(Records provided Opens)

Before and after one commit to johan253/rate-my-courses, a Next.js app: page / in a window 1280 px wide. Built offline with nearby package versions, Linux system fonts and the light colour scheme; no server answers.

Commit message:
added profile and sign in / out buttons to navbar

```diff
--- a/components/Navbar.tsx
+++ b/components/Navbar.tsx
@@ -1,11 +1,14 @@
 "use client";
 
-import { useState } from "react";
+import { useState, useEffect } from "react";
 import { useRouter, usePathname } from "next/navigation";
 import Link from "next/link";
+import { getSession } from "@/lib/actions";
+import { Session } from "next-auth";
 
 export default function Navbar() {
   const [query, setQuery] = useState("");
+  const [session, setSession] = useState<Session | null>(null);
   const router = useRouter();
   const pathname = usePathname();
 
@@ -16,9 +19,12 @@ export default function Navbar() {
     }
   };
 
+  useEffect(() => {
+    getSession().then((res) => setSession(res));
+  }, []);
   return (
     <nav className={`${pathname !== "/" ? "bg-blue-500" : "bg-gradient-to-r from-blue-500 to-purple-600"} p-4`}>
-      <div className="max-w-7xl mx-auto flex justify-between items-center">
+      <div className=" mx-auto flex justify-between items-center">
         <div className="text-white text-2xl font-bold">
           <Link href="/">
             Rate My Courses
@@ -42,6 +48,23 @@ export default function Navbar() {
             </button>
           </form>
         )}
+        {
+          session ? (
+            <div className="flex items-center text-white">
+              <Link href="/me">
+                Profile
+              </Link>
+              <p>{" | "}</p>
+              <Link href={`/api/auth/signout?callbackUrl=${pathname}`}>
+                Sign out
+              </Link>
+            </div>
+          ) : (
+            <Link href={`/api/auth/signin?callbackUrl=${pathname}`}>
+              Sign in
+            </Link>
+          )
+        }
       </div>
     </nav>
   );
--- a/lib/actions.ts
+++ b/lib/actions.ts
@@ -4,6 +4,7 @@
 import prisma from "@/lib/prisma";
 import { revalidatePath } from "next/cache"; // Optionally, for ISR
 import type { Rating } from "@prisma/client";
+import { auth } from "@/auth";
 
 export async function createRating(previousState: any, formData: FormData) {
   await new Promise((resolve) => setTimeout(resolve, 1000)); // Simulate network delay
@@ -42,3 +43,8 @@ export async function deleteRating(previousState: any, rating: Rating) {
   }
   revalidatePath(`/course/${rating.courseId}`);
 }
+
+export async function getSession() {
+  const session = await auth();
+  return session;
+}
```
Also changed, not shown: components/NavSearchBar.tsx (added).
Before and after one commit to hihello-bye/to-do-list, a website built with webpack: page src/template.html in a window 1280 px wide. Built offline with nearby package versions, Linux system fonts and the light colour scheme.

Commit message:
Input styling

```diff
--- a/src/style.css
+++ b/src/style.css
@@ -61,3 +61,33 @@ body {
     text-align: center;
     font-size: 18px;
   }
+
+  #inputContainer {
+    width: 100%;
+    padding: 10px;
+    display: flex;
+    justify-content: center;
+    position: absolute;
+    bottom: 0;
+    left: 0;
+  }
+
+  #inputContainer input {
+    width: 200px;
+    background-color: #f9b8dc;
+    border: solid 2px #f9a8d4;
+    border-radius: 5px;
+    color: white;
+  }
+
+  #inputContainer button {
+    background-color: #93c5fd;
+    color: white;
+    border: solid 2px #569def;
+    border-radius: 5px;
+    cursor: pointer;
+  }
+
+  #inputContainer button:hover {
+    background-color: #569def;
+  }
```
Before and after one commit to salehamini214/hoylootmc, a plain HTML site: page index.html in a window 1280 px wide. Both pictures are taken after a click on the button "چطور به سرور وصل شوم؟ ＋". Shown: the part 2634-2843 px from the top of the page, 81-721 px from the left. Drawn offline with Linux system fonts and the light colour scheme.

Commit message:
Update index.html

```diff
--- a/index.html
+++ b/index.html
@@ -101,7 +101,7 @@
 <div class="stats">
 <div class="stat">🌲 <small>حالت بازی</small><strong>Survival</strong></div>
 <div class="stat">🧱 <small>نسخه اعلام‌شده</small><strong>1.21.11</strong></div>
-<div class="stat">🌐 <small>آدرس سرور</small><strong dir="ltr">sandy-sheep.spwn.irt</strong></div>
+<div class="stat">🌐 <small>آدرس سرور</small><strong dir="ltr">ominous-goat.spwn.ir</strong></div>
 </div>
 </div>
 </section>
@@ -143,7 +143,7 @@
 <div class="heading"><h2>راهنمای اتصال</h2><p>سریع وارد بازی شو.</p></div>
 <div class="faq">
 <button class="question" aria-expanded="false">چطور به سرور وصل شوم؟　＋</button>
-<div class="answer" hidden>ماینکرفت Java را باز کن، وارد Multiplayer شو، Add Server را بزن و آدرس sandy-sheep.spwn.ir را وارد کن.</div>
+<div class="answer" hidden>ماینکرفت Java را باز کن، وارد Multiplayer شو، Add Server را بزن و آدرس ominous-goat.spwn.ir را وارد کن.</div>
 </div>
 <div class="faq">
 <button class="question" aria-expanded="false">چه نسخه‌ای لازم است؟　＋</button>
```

(Records provided Closes)

* **Task description**: Which lines of the listing contain the string "border"? Copy every one of them.

* **Reply**:
+    border: solid 2px #f9a8d4;
+    border-radius: 5px;
+    border: solid 2px #569def;
+    border-radius: 5px;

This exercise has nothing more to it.